The Journal The Authority on Global Business in Japan

President | ACCJ Successes

November 2013
GETTING BETTER AND BETTER
The ACCJ brand is being held in increasingly high esteem

Larry Bates
lbates@accj.or.jp @ACCJPresident

I am very pleased to report on two completely different ACCJ activities, both of which have been successful. First, the 18th Annual Diet Doorknock; second, the final recommendations of the Special Presidential Task Force (SPTF), as approved by the Board of Governors on October 7.

The doorknock, a staple of the ACCJ advocacy brand, has become increasingly better over the years that I have participated, and especially during the past four years under the capable leadership of Government Relations Committee Chair Arthur Mitchell—and, more recently, Larry Greenwood, his vice chair.

Kudos to everyone in the ACCJ office, especially Noriko Ijichi and Asami Ide, who supported the committee’s efforts with many late nights.

The doorknock team comprised nearly 70 ACCJ leaders, including Japan CEOs of major companies. Members attended a total of 48 meetings that brought them into contact with 53 Diet members and other top government officials. This is a hit rate of about one-third, based on our target list.

The results of the doorknock are much more exciting than might have been expected because we pushed the dates so the campaign would carry a timely message during the Diet recess. This was just prior to the opening of the Extraordinary Diet Session focused on growth strategy, which commenced on October 15.

Despite the recess, we had an excellent turnout at the reception at the US Ambassador’s Residence by US Chargé d’Affaires Kurt Tong, on September 27—a Friday evening.

This all goes to demonstrate the importance of our growth message. It focuses on the need for key structural reforms to promote inward-bound foreign direct investment and new investment by entrepreneurs, as well as the benefits to the Japanese economy of a successful conclusion of the ongoing negotiations for the Trans-Pacific Partnership.

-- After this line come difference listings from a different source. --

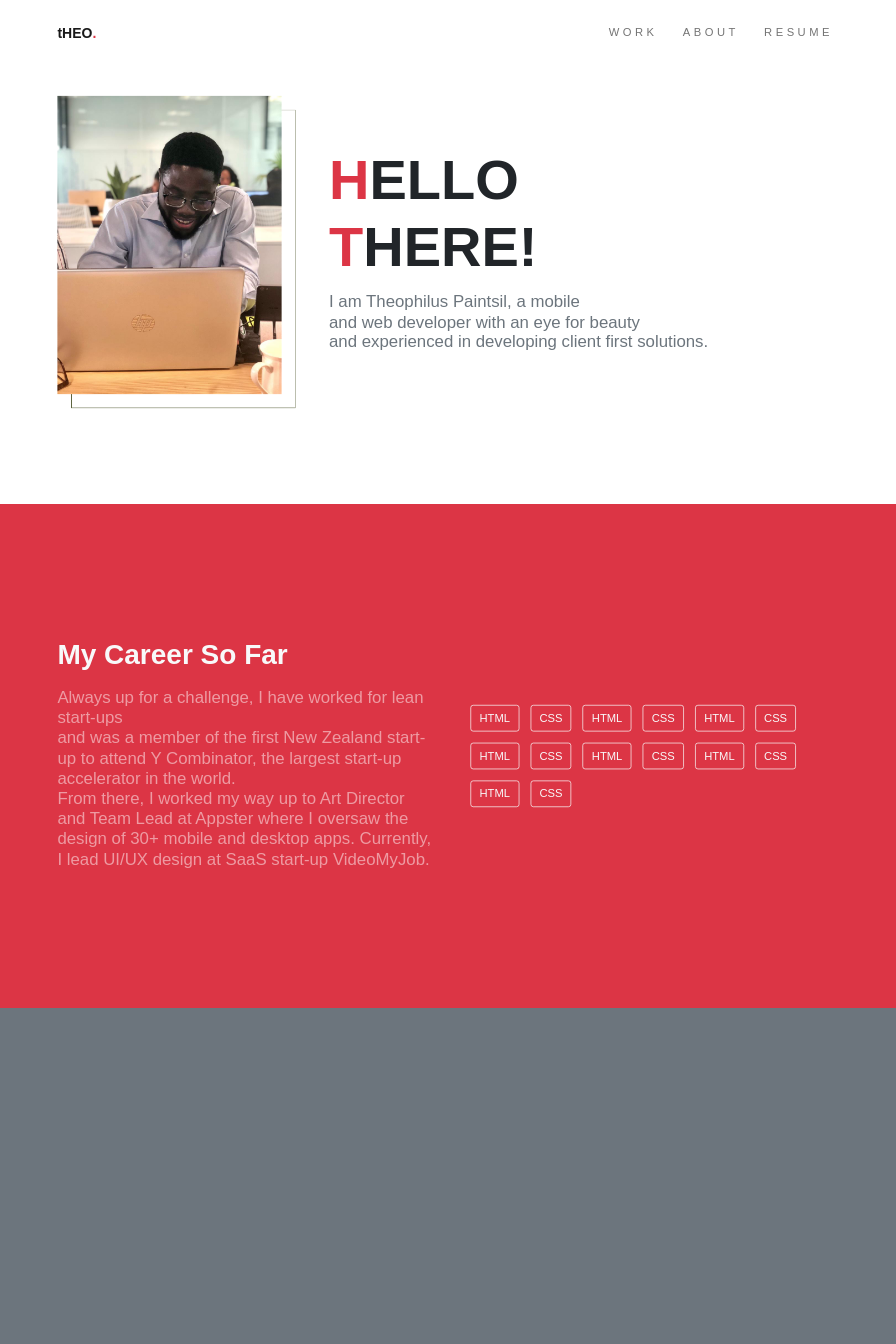
Repository: tHEO2k17/portfolio
Page: /
An editor plug-in stored every save of this project. The page is shown before and after a run of saves, followed by the edit.
The browser window is 1280 px wide. The pictures show the part of the page from y = 0 to 1920 px (the page is 3000 px tall), at 70% of full size.
The project was rebuilt for these pictures with package versions that can differ from the ones it lists, and the page was loaded fresh each time.

Above is the page before, as saved 2021-07-22 10:43:19.

After the next 2 saves:
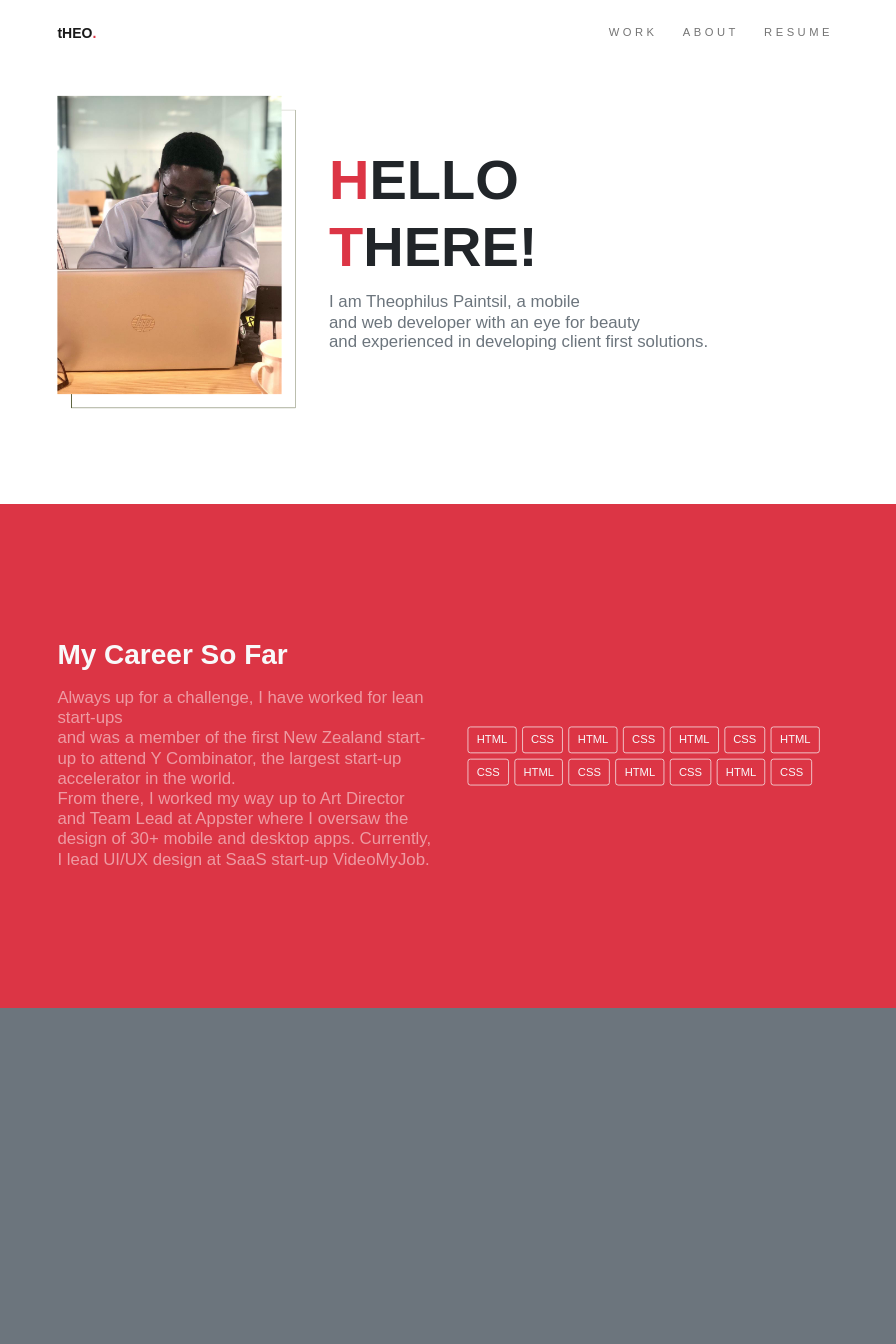
The 2 saves are shown as one change because they came seconds apart.
The last was saved 9 s later.
--- a/src/presentation/pages/HomePage.tsx
+++ b/src/presentation/pages/HomePage.tsx
@@ -3,7 +3,7 @@ import { Col, Container, Nav, Navbar, Row, Image, Button } from "react-bootstrap
 export default function HomePage() {
 
     const renderExperiences = () => {
-        return ['HTML', 'CSS', 'HTML', 'CSS','HTML', 'CSS','HTML', 'CSS','HTML', 'CSS','HTML', 'CSS','HTML', 'CSS'].map((e) => <Button variant="outline-light" className="m-2">{e}</Button> );
+        return ['HTML', 'CSS', 'HTML', 'CSS','HTML', 'CSS','HTML', 'CSS','HTML', 'CSS','HTML', 'CSS','HTML', 'CSS'].map((e) => <Button variant="outline-light" className="m-1">{e}</Button> );
     }
 
     return (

We can attribute this success to the increasing esteem in which the ACCJ brand is being held. At these valuable meetings we rarely have to spend time explaining who we are, even on first-time visits. Thus, we can move straight to the substance of the discussions, in a friendly and cooperative manner, even when we do not agree entirely.

Further, I am very grateful to ACCJ Vice President Jeff Bernier and the leaders of the three SPTF working groups, as well as to Laura Younger and her team in the ACCJ office for getting the leadership focused on the opportunities and impediments to membership growth.

We have been making progress even with our existing resources and processes: corporate sustaining membership (CSM) has increased to 57 members from 49 in January, and women now represent more than 20 percent of the total membership—up nearly five percent from when we started tracking this figure.

But we can do so much more. The board and the office will address, in particular, the opportunities around engagement of CEOs, the conversion to CSM status of larger companies, the better engagement of the Japanese who comprise 50 percent of the membership, and making ACCJ membership more meaningful in terms of a concrete impact on real business for the significant number of our company members that are small or medium-sized enterprises. By year end, we will hire a senior-level director of development to take up these and other membership-related strategies.

We have identified many specific actions to pursue immediately, or to place in the hands of the new director. These include the addition of a CSM gold section to the ACCJ Directory; further engagement of CEOs through the CEO Forum, the doorknocks, and a special board of advisors comprising CEOs to periodically brainstorm with the elected board; designation of a committee or task force charged with developing global talent within our Japanese membership base; publication of a small and medium-sized enterprise handbook to showcase this segment of our membership; incorporation of the net promoter score concept to make better use of our membership satisfaction surveys; and formation of a company membership outreach task force to expand membership in under-represented industry sectors, among non-US companies, and with government organizations.

We will need volunteers to step up to the plate for leadership of some of these activities, and I look forward to hearing from you!